Data to examine START

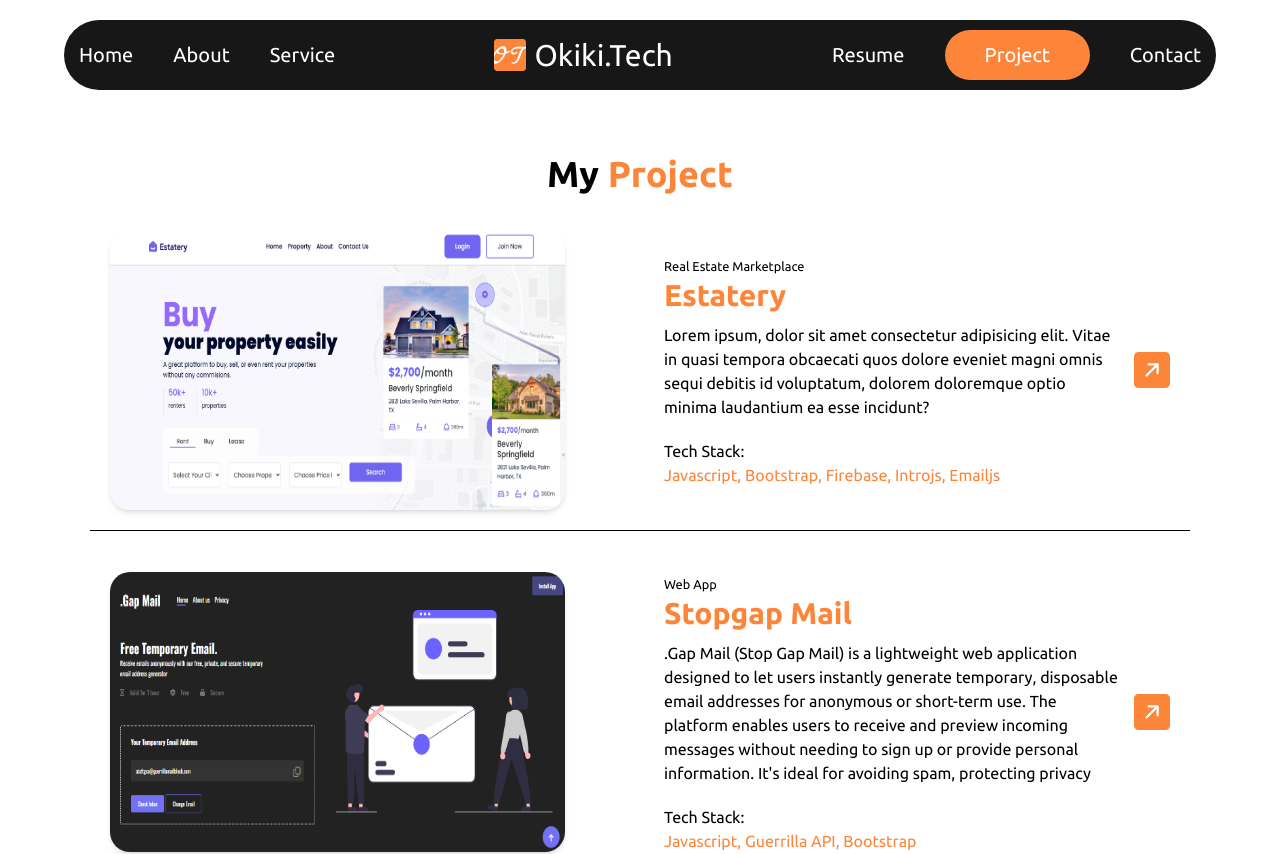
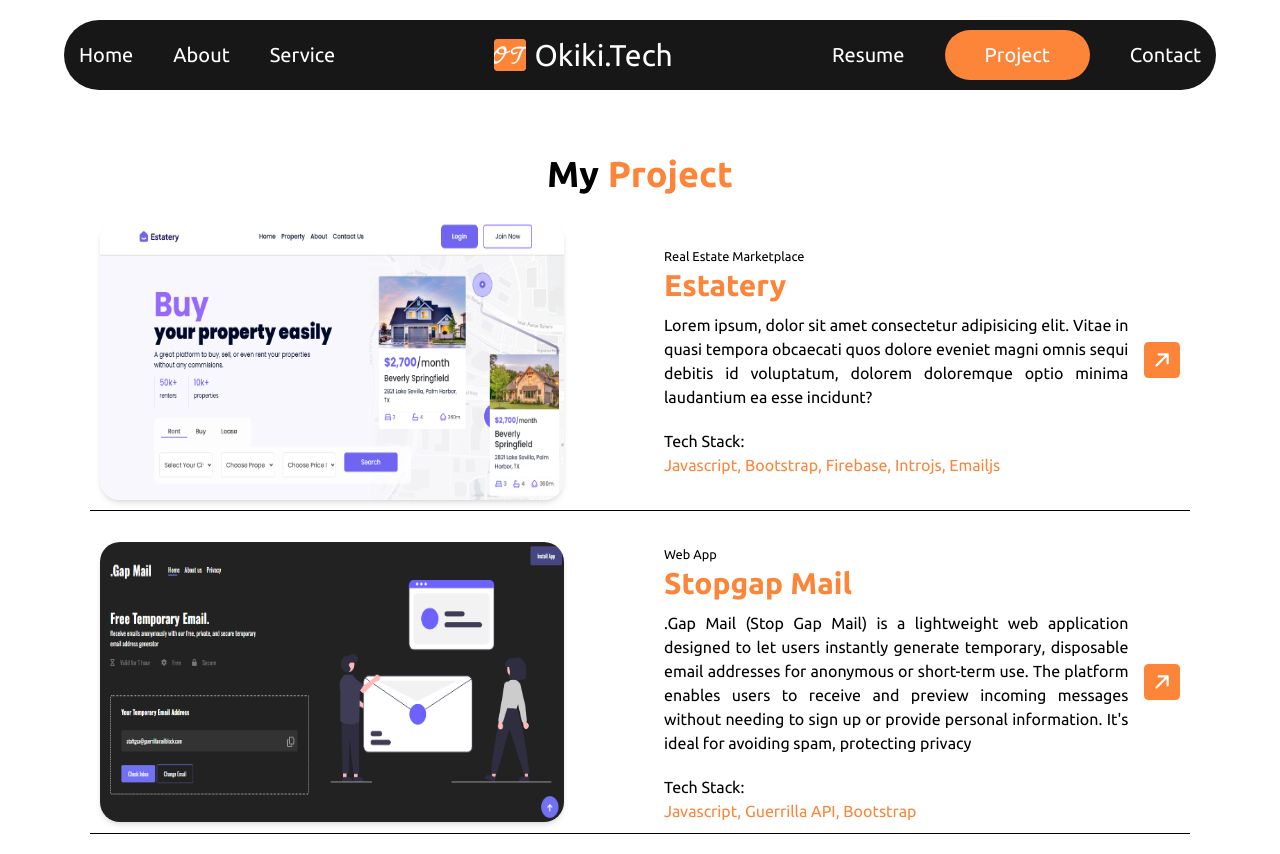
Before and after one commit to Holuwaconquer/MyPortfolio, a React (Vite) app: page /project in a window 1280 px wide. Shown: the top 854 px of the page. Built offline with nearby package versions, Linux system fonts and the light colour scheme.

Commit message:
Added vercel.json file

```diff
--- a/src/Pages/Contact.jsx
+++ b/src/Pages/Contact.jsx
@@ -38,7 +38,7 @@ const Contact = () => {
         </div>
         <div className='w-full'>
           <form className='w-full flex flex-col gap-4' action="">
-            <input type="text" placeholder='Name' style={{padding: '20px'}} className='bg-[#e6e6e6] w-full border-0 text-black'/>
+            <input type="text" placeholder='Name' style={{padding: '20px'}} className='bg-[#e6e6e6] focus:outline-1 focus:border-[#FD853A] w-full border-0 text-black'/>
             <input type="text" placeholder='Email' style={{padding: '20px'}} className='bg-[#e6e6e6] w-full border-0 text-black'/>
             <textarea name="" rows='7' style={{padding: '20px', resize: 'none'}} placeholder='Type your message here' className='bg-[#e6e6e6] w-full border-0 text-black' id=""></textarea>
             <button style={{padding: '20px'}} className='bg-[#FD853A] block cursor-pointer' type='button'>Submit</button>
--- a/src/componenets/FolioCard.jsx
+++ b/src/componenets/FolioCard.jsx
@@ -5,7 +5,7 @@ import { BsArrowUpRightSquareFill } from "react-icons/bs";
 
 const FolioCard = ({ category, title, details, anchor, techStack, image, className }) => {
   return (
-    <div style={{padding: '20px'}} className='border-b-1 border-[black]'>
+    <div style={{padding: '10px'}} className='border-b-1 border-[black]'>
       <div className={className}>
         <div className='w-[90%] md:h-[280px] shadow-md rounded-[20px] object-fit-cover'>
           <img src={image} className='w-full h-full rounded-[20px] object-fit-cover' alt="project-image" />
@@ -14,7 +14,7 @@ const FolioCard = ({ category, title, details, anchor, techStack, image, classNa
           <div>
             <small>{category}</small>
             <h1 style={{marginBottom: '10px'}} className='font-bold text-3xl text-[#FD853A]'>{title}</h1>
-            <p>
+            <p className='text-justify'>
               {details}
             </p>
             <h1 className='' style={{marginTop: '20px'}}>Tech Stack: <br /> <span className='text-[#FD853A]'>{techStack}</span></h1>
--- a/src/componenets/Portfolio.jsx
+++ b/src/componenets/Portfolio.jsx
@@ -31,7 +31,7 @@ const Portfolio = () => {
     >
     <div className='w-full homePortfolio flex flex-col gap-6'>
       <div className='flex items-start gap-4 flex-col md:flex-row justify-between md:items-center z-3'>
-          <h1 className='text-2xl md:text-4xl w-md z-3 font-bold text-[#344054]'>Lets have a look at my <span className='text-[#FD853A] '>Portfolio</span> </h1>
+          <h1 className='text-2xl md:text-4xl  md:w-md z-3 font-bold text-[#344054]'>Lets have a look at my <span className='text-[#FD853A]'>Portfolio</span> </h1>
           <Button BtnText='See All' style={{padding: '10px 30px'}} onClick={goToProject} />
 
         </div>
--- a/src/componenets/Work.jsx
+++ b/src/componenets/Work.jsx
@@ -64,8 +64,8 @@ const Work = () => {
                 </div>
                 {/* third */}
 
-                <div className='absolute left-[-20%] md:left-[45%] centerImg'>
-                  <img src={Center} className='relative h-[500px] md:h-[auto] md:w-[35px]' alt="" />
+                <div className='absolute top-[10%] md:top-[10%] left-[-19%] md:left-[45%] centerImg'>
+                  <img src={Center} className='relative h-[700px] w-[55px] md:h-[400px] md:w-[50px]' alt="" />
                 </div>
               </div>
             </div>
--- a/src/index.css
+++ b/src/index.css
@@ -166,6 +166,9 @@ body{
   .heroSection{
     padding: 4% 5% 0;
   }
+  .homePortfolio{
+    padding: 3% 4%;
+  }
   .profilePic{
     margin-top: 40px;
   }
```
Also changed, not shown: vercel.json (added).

Data to examine END

▶ What the task asks:
What's needed is an exact copy of every entry, free of pictures.

▶ Output:
Before and after one commit to Holuwaconquer/MyPortfolio, a React (Vite) app: page /project in a window 1280 px wide. Shown: the top 854 px of the page. Built offline with nearby package versions, Linux system fonts and the light colour scheme.

Commit message:
Added vercel.json file

```diff
--- a/src/Pages/Contact.jsx
+++ b/src/Pages/Contact.jsx
@@ -38,7 +38,7 @@ const Contact = () => {
         </div>
         <div className='w-full'>
           <form className='w-full flex flex-col gap-4' action="">
-            <input type="text" placeholder='Name' style={{padding: '20px'}} className='bg-[#e6e6e6] w-full border-0 text-black'/>
+            <input type="text" placeholder='Name' style={{padding: '20px'}} className='bg-[#e6e6e6] focus:outline-1 focus:border-[#FD853A] w-full border-0 text-black'/>
             <input type="text" placeholder='Email' style={{padding: '20px'}} className='bg-[#e6e6e6] w-full border-0 text-black'/>
             <textarea name="" rows='7' style={{padding: '20px', resize: 'none'}} placeholder='Type your message here' className='bg-[#e6e6e6] w-full border-0 text-black' id=""></textarea>
             <button style={{padding: '20px'}} className='bg-[#FD853A] block cursor-pointer' type='button'>Submit</button>
--- a/src/componenets/FolioCard.jsx
+++ b/src/componenets/FolioCard.jsx
@@ -5,7 +5,7 @@ import { BsArrowUpRightSquareFill } from "react-icons/bs";
 
 const FolioCard = ({ category, title, details, anchor, techStack, image, className }) => {
   return (
-    <div style={{padding: '20px'}} className='border-b-1 border-[black]'>
+    <div style={{padding: '10px'}} className='border-b-1 border-[black]'>
       <div className={className}>
         <div className='w-[90%] md:h-[280px] shadow-md rounded-[20px] object-fit-cover'>
           <img src={image} className='w-full h-full rounded-[20px] object-fit-cover' alt="project-image" />
@@ -14,7 +14,7 @@ const FolioCard = ({ category, title, details, anchor, techStack, image, classNa
           <div>
             <small>{category}</small>
             <h1 style={{marginBottom: '10px'}} className='font-bold text-3xl text-[#FD853A]'>{title}</h1>
-            <p>
+            <p className='text-justify'>
               {details}
             </p>
             <h1 className='' style={{marginTop: '20px'}}>Tech Stack: <br /> <span className='text-[#FD853A]'>{techStack}</span></h1>
--- a/src/componenets/Portfolio.jsx
+++ b/src/componenets/Portfolio.jsx
@@ -31,7 +31,7 @@ const Portfolio = () => {
     >
     <div className='w-full homePortfolio flex flex-col gap-6'>
       <div className='flex items-start gap-4 flex-col md:flex-row justify-between md:items-center z-3'>
-          <h1 className='text-2xl md:text-4xl w-md z-3 font-bold text-[#344054]'>Lets have a look at my <span className='text-[#FD853A] '>Portfolio</span> </h1>
+          <h1 className='text-2xl md:text-4xl  md:w-md z-3 font-bold text-[#344054]'>Lets have a look at my <span className='text-[#FD853A]'>Portfolio</span> </h1>
           <Button BtnText='See All' style={{padding: '10px 30px'}} onClick={goToProject} />
 
         </div>
--- a/src/componenets/Work.jsx
+++ b/src/componenets/Work.jsx
@@ -64,8 +64,8 @@ const Work = () => {
                 </div>
                 {/* third */}
 
-                <div className='absolute left-[-20%] md:left-[45%] centerImg'>
-                  <img src={Center} className='relative h-[500px] md:h-[auto] md:w-[35px]' alt="" />
+                <div className='absolute top-[10%] md:top-[10%] left-[-19%] md:left-[45%] centerImg'>
+                  <img src={Center} className='relative h-[700px] w-[55px] md:h-[400px] md:w-[50px]' alt="" />
                 </div>
               </div>
             </div>
--- a/src/index.css
+++ b/src/index.css
@@ -166,6 +166,9 @@ body{
   .heroSection{
     padding: 4% 5% 0;
   }
+  .homePortfolio{
+    padding: 3% 4%;
+  }
   .profilePic{
     margin-top: 40px;
   }
```
Also changed, not shown: vercel.json (added).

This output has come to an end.